Viva il Papa – The Vatican’s Translation and Multimedia Success

Your Holiness, how do you do it? How do you communicate with 1.2 billion Catholics spreading from Oceania to Brazil and ensure that you are understood?

The avenues are varied and the resources invested are substantial.

Every Wednesday at 9:30 a.m. during the General Audience on St. Peter’s Square, following the more official catechesis, His Holiness addresses the pilgrims with questions and improvised dialogue that capture his listeners. These are tricky sections to translate, Radio Vatican’s translators get busy thinking about the meaning of the statements as well as the culture to which they will be transmitted, then provide the foreign language deliverable. The 400 employees from Radio Vatican come from 40 different countries and the radio content is translated into 44 languages (three types of English: World, Africa and Asia). The translations are sent to 39 radio programs around the world.


The General Audience often lasts until noon. All that is spoken by the Pope is transcribed and subsequently translated. Rumors say that the Vatican will run out of archiving room soon!

13,005,370: is the official number of followers @Pontifex had as of April 2014. These numbers are at the levels of Beyoncé Knowels’ followers. Not only that, the @Pontifex tweets are translated into 9 languages including Latin and are read in all corners of the globe. The Pope’s Spanish feed (@Pontifex_es) is the most popular on the social network, with 5.4 million followers. @Pontifex has 3.9 million followers in English, 1.6 in Italian, 1 million in Portuguese, 259,042 in French, 236,808 in Latin, 215,082 in Polish, 183,363 in German and 122,344 in Arabic. (Fox News, April 16, 2014). The content across international twitter accounts seems to match, the latest one on May 1: “I ask everyone with political responsibility to remember two things: human dignity and the common good.” Viva il Papa!

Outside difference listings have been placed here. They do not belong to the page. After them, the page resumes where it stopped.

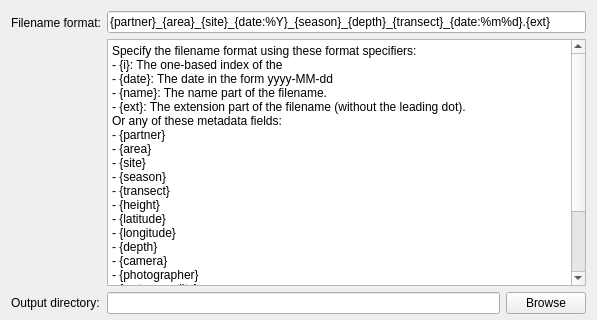
CAMBioMed/preprocessor, file src/preprocessor/gui/export_dialog.ui: the form before one commit; both pictures show x 0 to 597 and y 0 to 320 of the 597 by 637 pixel window.
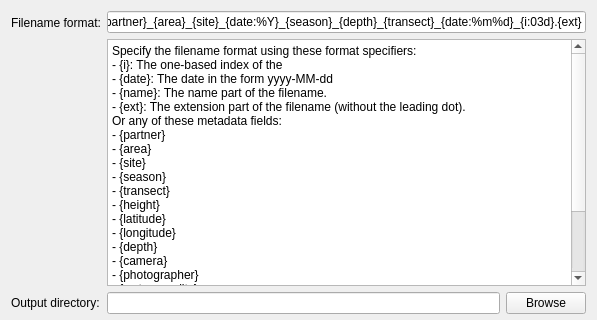
The form after the commit.

Commit message: Fix filename format pattern string

Diff of the .ui file:
```diff
--- a/src/preprocessor/gui/export_dialog.ui
+++ b/src/preprocessor/gui/export_dialog.ui
@@ -163,7 +163,7 @@
          <item>
           <widget class="QLineEdit" name="txtFilename">
            <property name="text">
-            <string>{partner}_{area}_{site}_{date:%Y}_{season}_{depth}_{transect}_{date:%m%d}.{ext}</string>
+            <string>{partner}_{area}_{site}_{date:%Y}_{season}_{depth}_{transect}_{date:%m%d}_{i:03d}.{ext}</string>
            </property>
            <property name="readOnly">
             <bool>true</bool>
```
The commit also changes 1 other file.
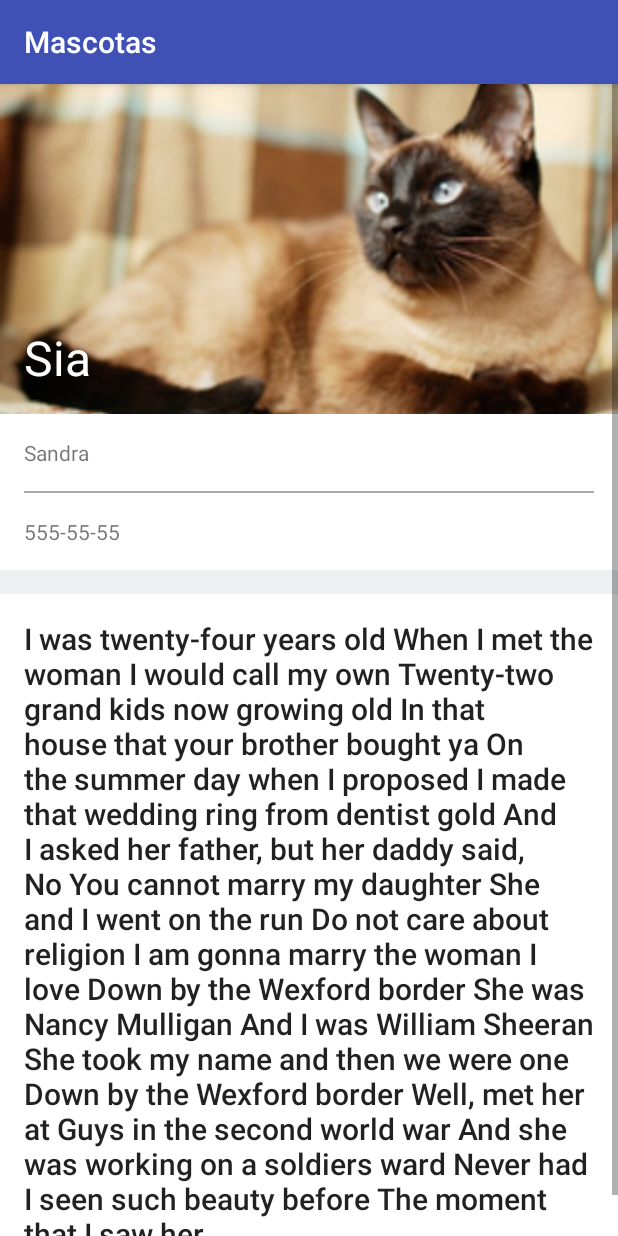
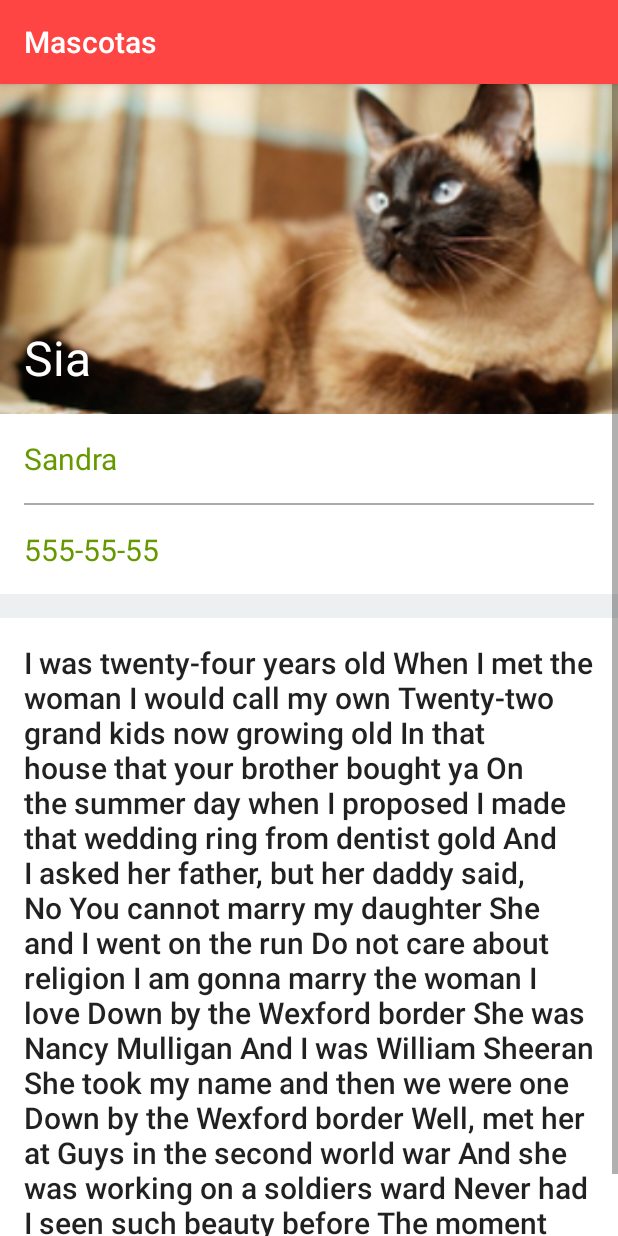
Before and after one commit to hackaprende/mascotas, an Android app: the screen it shows after launch (DetailActivity), after a tap on "Sia", on a phone screen of 412 x 824 dp. Run offline under Robolectric (Android 15) with nearby library versions, the phone set to English and light mode, and no system bars.

Commit message:
Implement Style for DetailActivity TextViews

```diff
--- a/app/src/main/res/layout/activity_detail.xml
+++ b/app/src/main/res/layout/activity_detail.xml
@@ -45,7 +45,7 @@
                 android:id="@+id/activity_detail_owner_name"
                 android:layout_width="match_parent"
                 android:layout_height="wrap_content"
-                android:padding="16dp"
+                style="@style/OwnerInfoStyle"
                 tools:text="Actual dueño: Omar"/>
 
             <View
@@ -59,7 +59,7 @@
                 android:id="@+id/activity_detail_owner_phone_number"
                 android:layout_width="match_parent"
                 android:layout_height="wrap_content"
-                android:padding="16dp"
+                style="@style/OwnerInfoStyle"
                 tools:text="Movil: 555-55-55"/>
 
         </LinearLayout>
--- a/app/src/main/res/values/styles.xml
+++ b/app/src/main/res/values/styles.xml
@@ -3,9 +3,15 @@
     <!-- Base application theme. -->
     <style name="AppTheme" parent="Theme.AppCompat.Light.DarkActionBar">
         <!-- Customize your theme here. -->
-        <item name="colorPrimary">@color/colorPrimary</item>
-        <item name="colorPrimaryDark">@color/colorPrimaryDark</item>
+        <item name="colorPrimary">@android:color/holo_red_light</item>
+        <item name="colorPrimaryDark">@android:color/holo_red_dark</item>
         <item name="colorAccent">@color/colorAccent</item>
     </style>
 
+    <style name="OwnerInfoStyle">
+        <item name="android:padding">16dp</item>
+        <item name="android:textColor">@android:color/holo_green_dark</item>
+        <item name="android:textSize">20sp</item>
+    </style>
+
 </resources>
```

Facebook is covered too, though the Vatican page does not nearly have as many followers as Pope Francis’ Community Page. The translation of the Vatican’s website is offered in nine languages; the latest tweet from @Pontifex runs through the top, in the matching language. The latest General Audience is there too, the link directs to the Vatican Radio.

Last but not least, there is the Vatican’s YouTube channel, one for nine different languages.  All major papal events can be found there, including all his General Audiences. They do not require translation because Fathers from all across the world read in their own language.  After this, the Fathers address the Pope in their own language, the catechesis is then ended with the Our Father sung by everyone in Latin. The Pope then proceeds to interacting with the pilgrims, without script.

Your Holiness, we are so very impressed.